Compare the above coins with the coins of Tigranes the Great depicting the coat of arms of his dynasty (bellow).
From another example bellow we observe a wall relief of Antiochus I Theos of Commagene shaking hands with Vahagn (an Armenian deity often identified as Heracles)
Bellow we can see coins of Artashes (Artaxiad) rulers also depicting Vahagn (Heracles), attesting to their affinity with this particular deity.
Yet another set of coins of Commagene reveal more similarities. Below are the coins of Epiphanes and Callinucus of Commagene (sons of Antiochus IV, 72 AD), bearing the symbol of royal Armenia (an Armenian Tiara).
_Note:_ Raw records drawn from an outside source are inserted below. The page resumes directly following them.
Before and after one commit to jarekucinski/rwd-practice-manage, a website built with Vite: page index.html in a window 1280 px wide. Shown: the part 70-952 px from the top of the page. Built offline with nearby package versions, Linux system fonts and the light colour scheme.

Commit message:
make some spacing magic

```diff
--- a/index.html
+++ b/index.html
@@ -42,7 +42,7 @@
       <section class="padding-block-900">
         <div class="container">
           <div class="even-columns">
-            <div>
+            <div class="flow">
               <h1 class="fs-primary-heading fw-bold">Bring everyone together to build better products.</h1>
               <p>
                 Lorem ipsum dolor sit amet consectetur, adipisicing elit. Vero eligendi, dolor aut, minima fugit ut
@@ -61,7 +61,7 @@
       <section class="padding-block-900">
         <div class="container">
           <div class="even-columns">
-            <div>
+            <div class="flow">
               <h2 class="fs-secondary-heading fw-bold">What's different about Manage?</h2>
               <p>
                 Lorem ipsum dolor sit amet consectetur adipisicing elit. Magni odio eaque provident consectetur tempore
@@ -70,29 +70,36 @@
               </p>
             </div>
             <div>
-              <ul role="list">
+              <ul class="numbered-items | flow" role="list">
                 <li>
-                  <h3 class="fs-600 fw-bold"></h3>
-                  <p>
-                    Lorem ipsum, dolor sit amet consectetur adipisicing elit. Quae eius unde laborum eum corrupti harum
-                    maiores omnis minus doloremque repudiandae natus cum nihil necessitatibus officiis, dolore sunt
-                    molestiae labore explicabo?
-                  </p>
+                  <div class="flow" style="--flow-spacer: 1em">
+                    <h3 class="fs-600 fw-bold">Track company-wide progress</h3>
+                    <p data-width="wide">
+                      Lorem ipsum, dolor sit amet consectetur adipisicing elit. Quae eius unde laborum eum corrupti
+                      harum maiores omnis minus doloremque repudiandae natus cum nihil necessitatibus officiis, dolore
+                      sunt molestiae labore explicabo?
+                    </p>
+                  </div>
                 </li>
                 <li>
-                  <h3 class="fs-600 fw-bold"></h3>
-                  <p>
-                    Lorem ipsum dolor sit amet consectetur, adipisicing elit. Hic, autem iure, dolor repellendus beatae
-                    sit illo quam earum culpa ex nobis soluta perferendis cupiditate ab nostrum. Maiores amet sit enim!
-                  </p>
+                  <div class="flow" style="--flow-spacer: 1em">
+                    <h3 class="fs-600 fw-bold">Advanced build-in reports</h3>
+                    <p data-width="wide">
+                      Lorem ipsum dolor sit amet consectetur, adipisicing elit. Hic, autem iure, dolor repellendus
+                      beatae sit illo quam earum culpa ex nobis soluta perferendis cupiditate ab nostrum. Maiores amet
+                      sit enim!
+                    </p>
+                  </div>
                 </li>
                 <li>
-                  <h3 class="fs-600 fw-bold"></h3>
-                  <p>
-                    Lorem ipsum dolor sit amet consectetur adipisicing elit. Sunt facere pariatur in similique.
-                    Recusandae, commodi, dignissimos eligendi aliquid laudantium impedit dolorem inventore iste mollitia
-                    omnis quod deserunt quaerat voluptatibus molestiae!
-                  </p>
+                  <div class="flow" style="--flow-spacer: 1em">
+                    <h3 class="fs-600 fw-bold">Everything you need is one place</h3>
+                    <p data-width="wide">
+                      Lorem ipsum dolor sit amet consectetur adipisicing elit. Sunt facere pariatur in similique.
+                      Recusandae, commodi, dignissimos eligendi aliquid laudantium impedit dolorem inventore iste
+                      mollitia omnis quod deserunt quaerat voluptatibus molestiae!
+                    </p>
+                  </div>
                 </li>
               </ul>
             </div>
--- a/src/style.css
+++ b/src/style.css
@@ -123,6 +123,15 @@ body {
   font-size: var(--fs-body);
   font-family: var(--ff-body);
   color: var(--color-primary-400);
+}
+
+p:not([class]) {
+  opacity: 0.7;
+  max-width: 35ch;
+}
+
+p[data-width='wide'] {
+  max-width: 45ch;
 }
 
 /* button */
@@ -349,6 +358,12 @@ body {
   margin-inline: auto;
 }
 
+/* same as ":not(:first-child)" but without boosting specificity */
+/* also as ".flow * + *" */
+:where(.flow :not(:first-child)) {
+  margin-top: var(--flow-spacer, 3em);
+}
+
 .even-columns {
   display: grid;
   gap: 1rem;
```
For the sake of comparison below we can see two Roman coins depicting symbols of Armenia (after Rome conquered Armenia) with a description “Armenia Capta” (Armenia captured). Observe the same symbolic tiara that represented Armenia during these ancient times.